Matrix Algebra Weaknesses

*To*: mathgroup at smc.vnet.net*Subject*: [mg3030] Matrix Algebra Weaknesses*From*: evans at gte.net (Mark Evans)*Date*: Wed, 24 Jan 1996 03:34:20 -0500*Organization*: GTE Intelligent Network Services, GTE INS
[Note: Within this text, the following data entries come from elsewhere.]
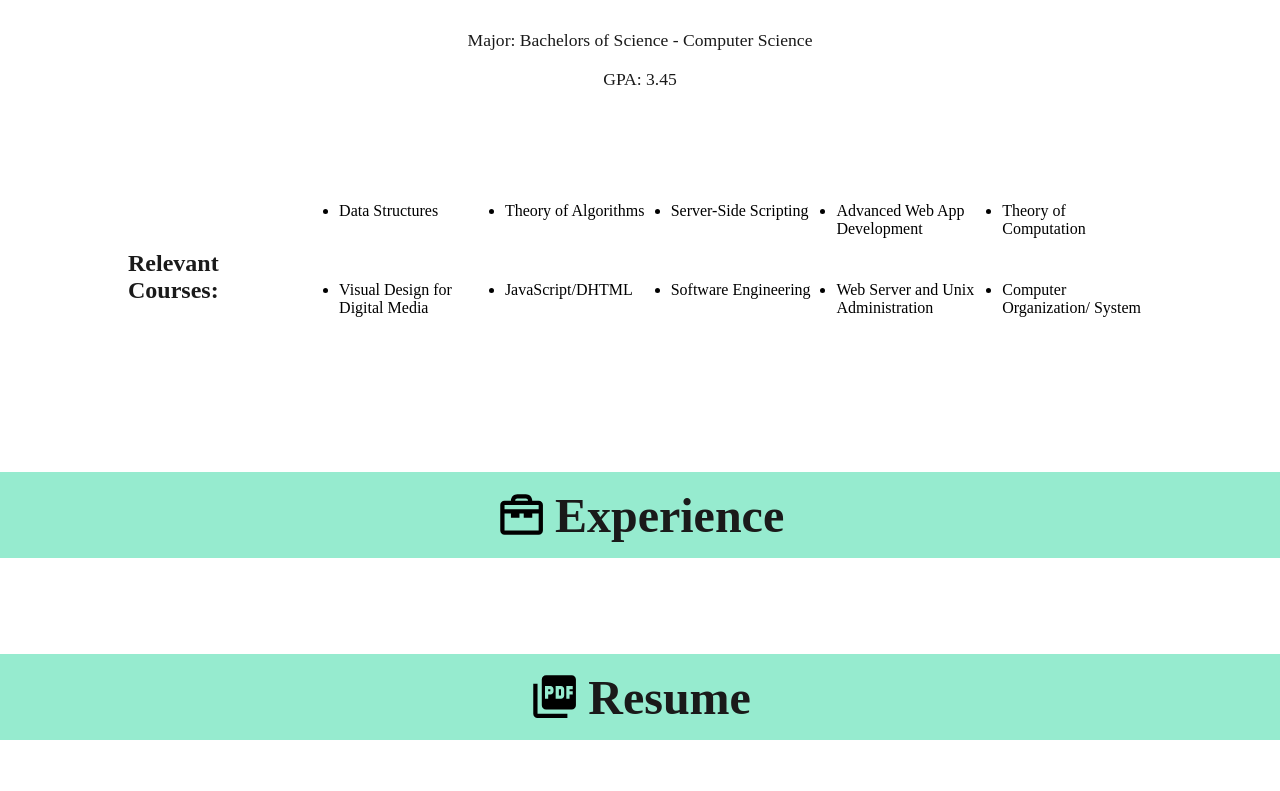
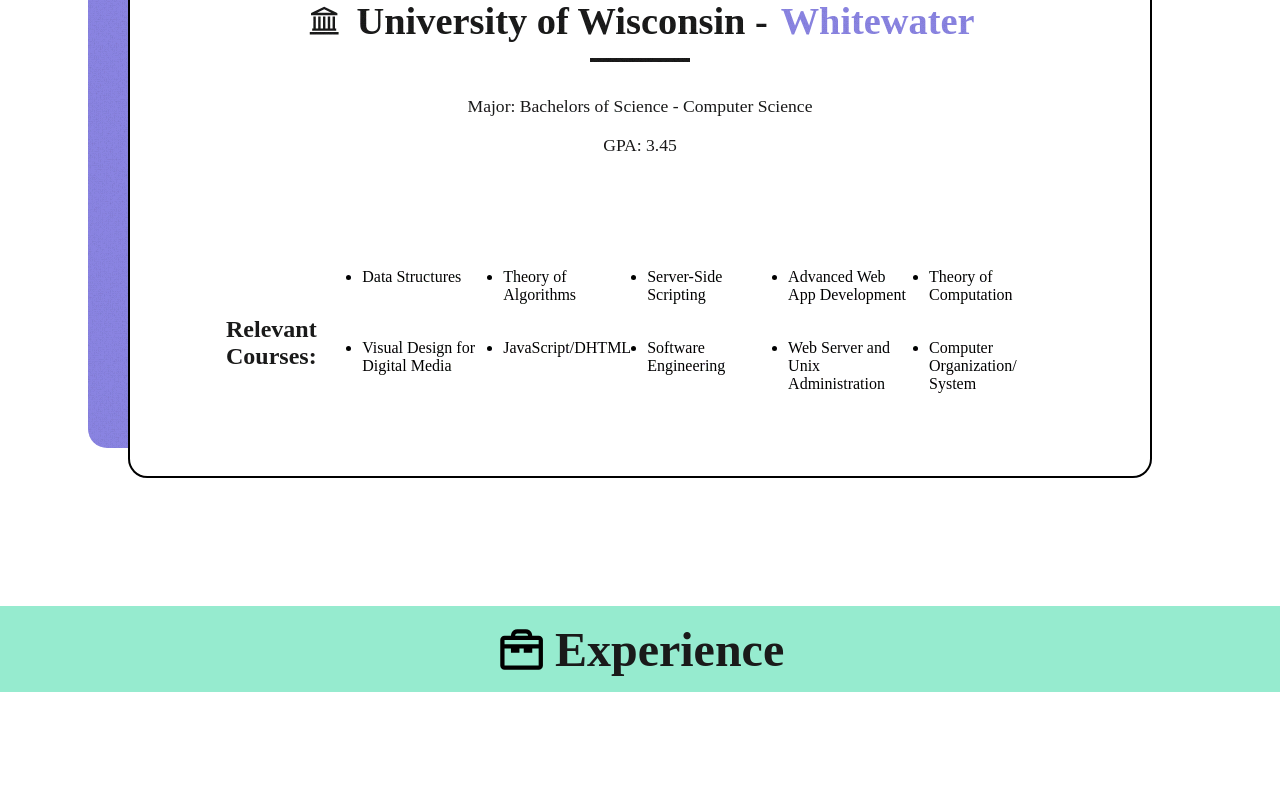
Before and after one commit to csandoval18/portfolio, a React (Vite) app: page / in a window 1280 px wide. Shown: the part 3686-4477 px from the top of the page. Built offline with nearby package versions, Linux system fonts and the light colour scheme.

Commit message:
progressed with styling

```diff
--- a/package.json
+++ b/package.json
@@ -1,7 +1,7 @@
 {
   "name": "portfolio",
   "private": true,
-  "version": "0.0.0",
+  "version": "0.6.0",
   "type": "module",
   "scripts": {
     "dev": "vite",
--- a/src/layout/Education.tsx
+++ b/src/layout/Education.tsx
@@ -12,6 +12,7 @@
         <h2>Education</h2>
       </div>
       <div className="education-content container">
+        <div className="education-card grain-texture">
           <div className="university-header">
             <h3>
               <LiaUniversitySolid />
@@ -37,6 +38,7 @@
             </ul>
           </div>
         </div>
+      </div>
     </section>
   )
 }
--- a/src/layout/Experience.tsx
+++ b/src/layout/Experience.tsx
@@ -10,6 +10,36 @@
         <CgToolbox />
         <h2>Experience</h2>
       </div>
+      <div className="experience-content container">
+        <h4>Front End Developer | Foremost Media:</h4>
+        <span>Sep 2022 – June 2023</span>
+        <ul>
+          <li>
+            Implemented client web user interfaces with attention to detail from
+            website design templates.
+          </li>
+          <li>
+            Updated and maintained client website assets, content, plugins,
+            extensions, and libraries through CMS software such as NopCommerce,
+            DNN, Wordpress, etc.
+          </li>{" "}
+          <li>
+            Performed SEO maintenance on client websites, improving and
+            generating structured data for website content. Modernized
+            environment and UI of legacy and outdated client websites.
+          </li>{" "}
+          <li>
+            Implemented dynamic web applications based on client requirements.
+          </li>
+        </ul>
+        <h4> Student Developer | University of Wisconsin - Whitewater</h4>
+        <span>Apr 2021 – May 2022</span> Developed and maintained web
+        applications using Laravel, HTML, jQuery, and MySQL. The applications
+        were for use of residence hall front desk workers, students, and staff.
+        Developed and maintained University domain pages for the housing
+        department using Ingeniux CMS. Troubleshoot problems and aiding students
+        with personal account issues in the campus system.
+      </div>
     </section>
   )
 }
--- a/src/styles/layout/_Education.scss
+++ b/src/styles/layout/_Education.scss
@@ -1,10 +1,19 @@
 .Education {
   .education-content {
-    align-items: center;
-    display: flex;
-    flex-direction: column;
-    justify-content: center;
     padding-bottom: 8rem;
+
+    .education-card {
+      align-items: center;
+      background-color: transparent;
+      // box-shadow: -30px 30px 0px 15px rgba(0, 0, 0, 0.08);
+      box-shadow: -40px -30px 0px 0px rgba($secondary, 1);
+      border-radius: 1.2rem;
+      border: 2px solid $b;
+      display: flex;
+      flex-direction: column;
+      justify-content: center;
+      padding: 4rem 6rem;
+    }
 
     .university-header {
       align-items: center;
@@ -24,8 +33,8 @@
 
     .courses {
       display: flex;
-      gap: 3rem;
       margin-top: 6rem;
+      gap: 0.8rem;
     }
 
     h3 {
@@ -61,12 +70,11 @@
       display: grid;
       gap: 1rem;
       grid-template-columns: repeat(5, 1fr);
-      // grid-template-rows: 1fr 1fr;
     }
 
     li {
       margin-bottom: 1.2rem;
-      max-width: 200px;
+      max-width: 250px;
     }
   }
 }
--- a/src/styles/layout/_Skills.scss
+++ b/src/styles/layout/_Skills.scss
@@ -101,7 +101,7 @@
   .skill-wrapper {
     display: grid;
     grid-template-columns: repeat(2, 1fr);
-    gap: 10rem;
+    gap: 8rem;
     justify-content: center;
     padding: 8rem 0;
     row-gap: 4rem;
--- a/src/styles/utils/utils.scss
+++ b/src/styles/utils/utils.scss
@@ -98,6 +98,16 @@
     padding-right: 10rem !important;
     padding-left: 10rem !important;
   }
+
+  @media (min-width: $desktop) {
+    padding-right: 25% !important;
+    padding-left: 25% !important;
+  }
+
+  @media (min-width: $desktopM) {
+    padding-right: 25% !important;
+    padding-left: 25% !important;
+  }
 }
 
 .grain-texture {
```
Lines whose indentation alone changed are shown as unchanged.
I have done a lot of work with matrices and image arrays in Mathematica. In response to the posted problem of replacing parts of a matrix, I simply would like to comment that Mathematica is just plain *weak* in this area. I have already suggested to Wolfram Research that they transform virtually all matrix functions into built-ins. Matrix algebra is so common in engineering and science that it should be as highly optimized as possible. WRI might go so far as to implement Matrix[] and Vector[] objects as distinct from equivalent List[] objects. Whatever internal representations of the List construct make taking a sub-matrix such a slow and unwieldy affair should be given a second interface as matrix objects, with clean techniques for matrix and array operations. For example, to impose a given submatrix at some position in a larger one, I would argue for a built-in call that accepts as arguments both matrices and a replacement index {row,col}. There was another recent posting about transposing a 1 x n matrix. This is yet another point where WRI might rethink its position. I know of no easy ways of handling the distinction between row and column matrices in Mathematica. One also finds that generalized symbolic linear algebra is somewhat difficult in Mathematica. Matrix algebra is non-commutative. When I had occasion to venture out into generalized linear algebra, my immediate thought was to use the ** operator; but I found that this operator did not do very much for me. In Mathematica, it is difficult to define one symbol 'A' as a matrix, another 'x' as a vector, if you leave the linear dimension undefined. Mathematica doesn't know how to do generalized linear algebra. Why is this relevant? Important discoveries and inventions like Kalman filtering are based on this kind of generalized algebra. A textbook derivation of Kalman filtering optimality is nothing but generalized linear algebra at work. As another example, discrete image processing operations can be modeled in matrix form, but the dimension is always too large to use explicitly. A 256 x 256 image becomes a length-65,536 vector, and the image operator (convolution, say) becomes a 65,536 x 65,536 matrix. I truly love Mathematica and hope to see improvements made in these areas. Mark Evans evans at gte.net Mark Evans evans at gte.net ==== [MESSAGE SEPARATOR] ====